US denounces Bosnian Serb bid to reassess 1990s war crimes

Bosnian Muslims angered by Serb rejection of Srebrenica genocide rulings

Bosnian Serb leader Milorad Dodik rejects rulings that the Srebrenica massacre was genocide. Photograph: Elvis Barukcic/AFP/Getty Images

Bosnian Serb leader Milorad Dodik rejects rulings that the Srebrenica massacre was genocide. Photograph: Elvis Barukcic/AFP/Getty Images

 

The United States has criticised Bosnian Serb officials for launching new investigations into atrocities committed in Srebrenica and Sarajevo during the country’s 1992-1995 war, as they continue to deny that their ethnic kin were guilty of genocide.

Former Bosnian Serb commanders and soldiers have been convicted over the 1995 massacre of some 8,000 unarmed Bosnian Muslims at Srebrenica and the 44-month siege of Sarajevo, which was the longest such ordeal to be inflicted on a major city in modern history.

Yet Bosnian Serb leader Milorad Dodik – like many Serbs – rejects rulings by the International Criminal Tribunal for the Former Yugoslavia and the International Court of Justice that the Srebrenica massacre was genocide, and he believes the number of wartime Muslim victims has been exaggerated and Serb suffering ignored.

Mr Dodik is the prime mover behind the creation of two commissions, led by Israeli academics and to include several other foreign members, which Serb officials say will bring rigour and balance to the study of Bosnia’s bloody recent history.

Bosnian Muslim (Bosniak) officials denounced the move as revisionism and warned that it would deepen rifts in ethnically divided Bosnia amid fresh threats from Mr Dodik to seek independence for its Serb-run Republika Srpska region.

“Everyone should respect court decisions and bravely face and accept the truth, regardless of how painful it was,” the US embassy in Sarajevo said on Friday, according to Bosnia’s N1 news service.
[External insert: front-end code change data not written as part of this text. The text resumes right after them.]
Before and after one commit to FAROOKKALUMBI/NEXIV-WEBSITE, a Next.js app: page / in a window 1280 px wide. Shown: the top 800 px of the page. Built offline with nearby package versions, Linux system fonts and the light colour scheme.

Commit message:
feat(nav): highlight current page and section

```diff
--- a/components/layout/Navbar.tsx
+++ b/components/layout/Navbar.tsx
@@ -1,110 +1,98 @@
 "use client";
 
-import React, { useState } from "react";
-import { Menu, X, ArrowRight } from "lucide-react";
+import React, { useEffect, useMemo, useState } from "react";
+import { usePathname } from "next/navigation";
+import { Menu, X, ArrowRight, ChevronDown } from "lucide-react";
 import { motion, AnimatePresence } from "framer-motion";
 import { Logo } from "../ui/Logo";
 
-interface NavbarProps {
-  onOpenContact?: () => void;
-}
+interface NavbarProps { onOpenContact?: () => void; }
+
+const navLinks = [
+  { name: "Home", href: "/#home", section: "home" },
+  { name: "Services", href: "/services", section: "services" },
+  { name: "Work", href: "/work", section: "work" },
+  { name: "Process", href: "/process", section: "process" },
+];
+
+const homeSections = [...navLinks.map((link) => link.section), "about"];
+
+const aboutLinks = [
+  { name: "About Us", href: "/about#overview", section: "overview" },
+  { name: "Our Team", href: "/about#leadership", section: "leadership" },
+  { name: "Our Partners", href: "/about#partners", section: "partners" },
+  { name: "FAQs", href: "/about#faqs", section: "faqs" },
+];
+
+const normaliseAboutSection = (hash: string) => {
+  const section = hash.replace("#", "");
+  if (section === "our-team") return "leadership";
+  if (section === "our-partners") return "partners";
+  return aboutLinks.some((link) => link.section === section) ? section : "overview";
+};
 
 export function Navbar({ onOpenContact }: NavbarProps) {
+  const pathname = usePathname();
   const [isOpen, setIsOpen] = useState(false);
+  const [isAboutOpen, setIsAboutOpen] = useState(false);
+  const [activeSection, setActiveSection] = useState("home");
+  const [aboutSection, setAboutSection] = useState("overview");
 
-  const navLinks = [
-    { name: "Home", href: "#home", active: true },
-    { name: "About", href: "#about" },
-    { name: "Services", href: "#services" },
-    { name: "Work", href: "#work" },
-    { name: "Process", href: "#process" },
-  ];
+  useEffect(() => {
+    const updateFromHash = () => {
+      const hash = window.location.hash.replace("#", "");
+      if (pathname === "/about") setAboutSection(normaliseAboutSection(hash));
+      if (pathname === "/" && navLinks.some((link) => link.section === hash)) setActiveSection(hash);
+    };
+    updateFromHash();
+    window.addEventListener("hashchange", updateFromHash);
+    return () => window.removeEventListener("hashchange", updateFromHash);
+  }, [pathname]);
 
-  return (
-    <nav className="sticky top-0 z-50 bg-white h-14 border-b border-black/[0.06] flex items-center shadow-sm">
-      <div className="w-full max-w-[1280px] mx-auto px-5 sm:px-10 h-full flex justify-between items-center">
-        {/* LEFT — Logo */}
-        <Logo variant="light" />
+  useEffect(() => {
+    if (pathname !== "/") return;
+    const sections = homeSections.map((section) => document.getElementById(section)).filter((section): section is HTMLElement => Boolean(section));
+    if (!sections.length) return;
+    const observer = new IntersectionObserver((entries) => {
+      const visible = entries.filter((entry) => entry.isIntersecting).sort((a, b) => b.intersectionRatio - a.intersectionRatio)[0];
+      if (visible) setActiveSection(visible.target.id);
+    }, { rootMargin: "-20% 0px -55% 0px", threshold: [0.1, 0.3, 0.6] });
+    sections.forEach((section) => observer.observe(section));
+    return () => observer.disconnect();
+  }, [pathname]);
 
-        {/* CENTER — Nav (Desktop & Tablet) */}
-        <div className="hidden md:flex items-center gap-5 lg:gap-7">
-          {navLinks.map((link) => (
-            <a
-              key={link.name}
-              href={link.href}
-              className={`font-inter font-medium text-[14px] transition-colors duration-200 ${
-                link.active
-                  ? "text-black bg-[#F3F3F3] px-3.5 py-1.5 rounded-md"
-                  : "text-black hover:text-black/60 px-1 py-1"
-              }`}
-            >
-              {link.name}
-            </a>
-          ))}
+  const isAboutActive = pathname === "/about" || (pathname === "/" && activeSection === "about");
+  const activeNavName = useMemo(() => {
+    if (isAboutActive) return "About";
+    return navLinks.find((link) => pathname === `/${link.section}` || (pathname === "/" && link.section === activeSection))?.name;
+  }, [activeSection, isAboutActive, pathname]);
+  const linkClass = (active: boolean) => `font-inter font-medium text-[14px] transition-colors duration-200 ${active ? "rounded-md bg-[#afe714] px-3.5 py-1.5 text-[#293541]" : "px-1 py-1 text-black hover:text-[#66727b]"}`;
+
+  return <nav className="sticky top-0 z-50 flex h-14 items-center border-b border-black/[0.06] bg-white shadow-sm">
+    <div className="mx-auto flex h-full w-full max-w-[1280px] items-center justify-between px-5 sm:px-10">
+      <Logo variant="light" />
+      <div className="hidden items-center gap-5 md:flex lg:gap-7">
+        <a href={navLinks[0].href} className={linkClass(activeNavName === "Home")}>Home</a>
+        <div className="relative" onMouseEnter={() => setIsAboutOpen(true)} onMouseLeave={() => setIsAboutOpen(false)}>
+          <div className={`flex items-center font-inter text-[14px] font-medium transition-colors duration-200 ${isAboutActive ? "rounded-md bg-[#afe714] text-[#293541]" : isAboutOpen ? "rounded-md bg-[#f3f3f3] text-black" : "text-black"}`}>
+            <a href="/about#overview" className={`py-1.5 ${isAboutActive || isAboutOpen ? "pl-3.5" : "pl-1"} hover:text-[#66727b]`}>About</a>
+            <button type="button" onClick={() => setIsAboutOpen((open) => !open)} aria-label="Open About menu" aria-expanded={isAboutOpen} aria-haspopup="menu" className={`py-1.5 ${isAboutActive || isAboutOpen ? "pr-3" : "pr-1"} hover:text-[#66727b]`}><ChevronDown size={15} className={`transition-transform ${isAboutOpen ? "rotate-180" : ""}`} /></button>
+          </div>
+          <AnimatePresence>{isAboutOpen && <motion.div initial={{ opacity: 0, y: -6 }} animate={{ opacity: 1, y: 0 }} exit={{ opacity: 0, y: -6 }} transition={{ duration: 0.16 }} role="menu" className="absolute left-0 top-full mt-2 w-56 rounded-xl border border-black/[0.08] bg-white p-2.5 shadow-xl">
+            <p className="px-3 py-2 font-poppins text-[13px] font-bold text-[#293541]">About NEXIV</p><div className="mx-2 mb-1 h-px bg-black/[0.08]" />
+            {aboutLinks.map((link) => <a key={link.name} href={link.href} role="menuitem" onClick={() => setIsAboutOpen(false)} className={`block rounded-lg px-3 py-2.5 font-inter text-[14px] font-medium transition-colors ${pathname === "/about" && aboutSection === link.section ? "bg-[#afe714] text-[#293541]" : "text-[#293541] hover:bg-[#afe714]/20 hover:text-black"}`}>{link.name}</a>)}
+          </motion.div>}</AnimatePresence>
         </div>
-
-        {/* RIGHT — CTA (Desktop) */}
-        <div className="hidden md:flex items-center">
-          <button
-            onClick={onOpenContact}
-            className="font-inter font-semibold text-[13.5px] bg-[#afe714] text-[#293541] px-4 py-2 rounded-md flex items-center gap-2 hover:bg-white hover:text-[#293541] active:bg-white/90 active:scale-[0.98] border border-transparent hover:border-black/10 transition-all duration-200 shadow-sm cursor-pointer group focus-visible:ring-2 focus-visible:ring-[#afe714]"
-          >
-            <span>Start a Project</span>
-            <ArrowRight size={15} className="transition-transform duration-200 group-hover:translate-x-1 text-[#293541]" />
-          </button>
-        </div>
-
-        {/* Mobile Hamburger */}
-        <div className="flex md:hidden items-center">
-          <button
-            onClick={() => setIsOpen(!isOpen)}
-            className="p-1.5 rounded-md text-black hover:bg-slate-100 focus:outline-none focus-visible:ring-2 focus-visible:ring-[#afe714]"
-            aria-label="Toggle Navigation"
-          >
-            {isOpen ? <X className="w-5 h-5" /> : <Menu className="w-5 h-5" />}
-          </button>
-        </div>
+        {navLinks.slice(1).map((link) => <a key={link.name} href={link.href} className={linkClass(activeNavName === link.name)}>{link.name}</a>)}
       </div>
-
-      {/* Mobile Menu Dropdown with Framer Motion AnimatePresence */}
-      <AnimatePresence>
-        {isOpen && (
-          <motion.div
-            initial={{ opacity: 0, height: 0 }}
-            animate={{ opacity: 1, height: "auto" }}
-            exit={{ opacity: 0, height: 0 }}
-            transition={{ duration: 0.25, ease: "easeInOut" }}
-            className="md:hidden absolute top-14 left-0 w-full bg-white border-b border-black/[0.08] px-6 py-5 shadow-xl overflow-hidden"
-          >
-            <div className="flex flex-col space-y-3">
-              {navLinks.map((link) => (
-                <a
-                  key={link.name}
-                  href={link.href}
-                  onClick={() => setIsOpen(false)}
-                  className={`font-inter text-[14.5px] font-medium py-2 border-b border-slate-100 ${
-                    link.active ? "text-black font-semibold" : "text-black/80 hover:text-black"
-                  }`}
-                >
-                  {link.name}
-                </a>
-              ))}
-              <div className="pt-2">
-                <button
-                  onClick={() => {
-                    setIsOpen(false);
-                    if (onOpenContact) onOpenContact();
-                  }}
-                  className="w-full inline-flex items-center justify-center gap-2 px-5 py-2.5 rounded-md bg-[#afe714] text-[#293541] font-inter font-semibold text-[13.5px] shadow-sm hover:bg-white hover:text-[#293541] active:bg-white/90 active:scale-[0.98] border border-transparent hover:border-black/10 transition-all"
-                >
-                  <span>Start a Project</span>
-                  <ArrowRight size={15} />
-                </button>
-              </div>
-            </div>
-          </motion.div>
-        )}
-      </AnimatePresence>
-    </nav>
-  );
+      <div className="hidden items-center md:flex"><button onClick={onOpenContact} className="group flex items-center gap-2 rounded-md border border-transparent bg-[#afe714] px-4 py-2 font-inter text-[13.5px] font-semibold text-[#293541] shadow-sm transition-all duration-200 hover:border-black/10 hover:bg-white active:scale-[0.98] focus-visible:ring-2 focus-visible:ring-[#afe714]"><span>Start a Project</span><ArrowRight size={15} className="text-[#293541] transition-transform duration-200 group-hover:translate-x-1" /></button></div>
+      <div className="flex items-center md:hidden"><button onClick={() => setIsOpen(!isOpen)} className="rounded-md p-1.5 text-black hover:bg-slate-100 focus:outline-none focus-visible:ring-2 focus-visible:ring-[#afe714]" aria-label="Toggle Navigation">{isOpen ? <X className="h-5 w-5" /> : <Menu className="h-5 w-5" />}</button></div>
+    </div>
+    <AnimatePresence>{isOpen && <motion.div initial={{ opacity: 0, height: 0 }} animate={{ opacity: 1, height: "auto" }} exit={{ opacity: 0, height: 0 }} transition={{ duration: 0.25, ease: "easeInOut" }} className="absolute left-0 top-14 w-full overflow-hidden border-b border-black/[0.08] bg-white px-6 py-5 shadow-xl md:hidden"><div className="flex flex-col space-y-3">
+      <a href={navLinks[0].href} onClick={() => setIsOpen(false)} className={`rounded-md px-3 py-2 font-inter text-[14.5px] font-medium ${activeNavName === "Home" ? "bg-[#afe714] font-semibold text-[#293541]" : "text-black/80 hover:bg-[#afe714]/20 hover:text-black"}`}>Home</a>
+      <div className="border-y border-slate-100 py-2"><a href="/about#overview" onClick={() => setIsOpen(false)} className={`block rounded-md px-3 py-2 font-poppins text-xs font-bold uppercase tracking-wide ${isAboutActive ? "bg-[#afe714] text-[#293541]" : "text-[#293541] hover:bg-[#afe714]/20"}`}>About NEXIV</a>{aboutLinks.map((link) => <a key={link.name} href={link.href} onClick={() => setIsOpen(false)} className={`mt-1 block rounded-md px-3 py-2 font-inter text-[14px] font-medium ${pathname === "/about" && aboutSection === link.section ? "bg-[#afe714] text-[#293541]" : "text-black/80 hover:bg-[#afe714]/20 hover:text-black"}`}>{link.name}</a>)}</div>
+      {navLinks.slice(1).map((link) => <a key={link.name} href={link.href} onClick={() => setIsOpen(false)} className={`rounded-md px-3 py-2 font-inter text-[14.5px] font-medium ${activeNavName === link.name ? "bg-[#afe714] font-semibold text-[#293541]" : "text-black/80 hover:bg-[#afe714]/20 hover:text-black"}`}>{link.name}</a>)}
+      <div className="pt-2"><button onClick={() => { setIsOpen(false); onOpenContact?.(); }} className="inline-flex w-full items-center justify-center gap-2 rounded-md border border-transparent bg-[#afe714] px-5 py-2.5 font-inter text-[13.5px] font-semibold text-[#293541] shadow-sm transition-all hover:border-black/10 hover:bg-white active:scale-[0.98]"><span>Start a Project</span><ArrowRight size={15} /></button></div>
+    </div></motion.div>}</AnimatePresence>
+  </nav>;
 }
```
Condemnation

The US also reiterated condemnation of decisions by Republika Srpska’s parliament last year to quash a 2004 report recognising Bosnian Serb crimes committed at Srebrenica and to call for a new study into those events.

At the time, US state department spokeswoman Heather Nauert called the vote “a step in the wrong direction” for Bosnia and “part of wider efforts to revise the facts of the past war, to deny history and to politicise tragedy”.

“It is in the interest of the citizens of Republika Srpska to reverse the trend of revering convicted war criminals as heroes, and to ensure their crimes continue to be publicly rejected,” she added.

Ramiz Salkic, the Bosniak vice-president of Republika Srpska, said the new historical commissions would only “produce instability, distrust and endanger peace”.

Former mayor of Srebrenica Camil Durakovic called the move “a waste of time and financial resources. It is a political act, not a true approach to the analysis of the past.”

“This is one of the final stages of genocide – revisionism and an attempt to equalise and erase historical facts,” he added.

The pro-Russian Mr Dodik recently renewed threats to seek secession for Republika Srpska if Bosniak politicians went through with a legal bid to change the name of his region, which they claim discriminates against Bosnia’s Muslims and Croats.

The leaders of neighbouring Serbia broadly share Mr Dodik’s views on Srebrenica and, during Russian president Vladimir Putin’s visit to Belgrade last month, Serbian president Aleksandar Vucic thanked him again for blocking a UN resolution drafted by Britain in 2015 to condemn the massacre as genocide.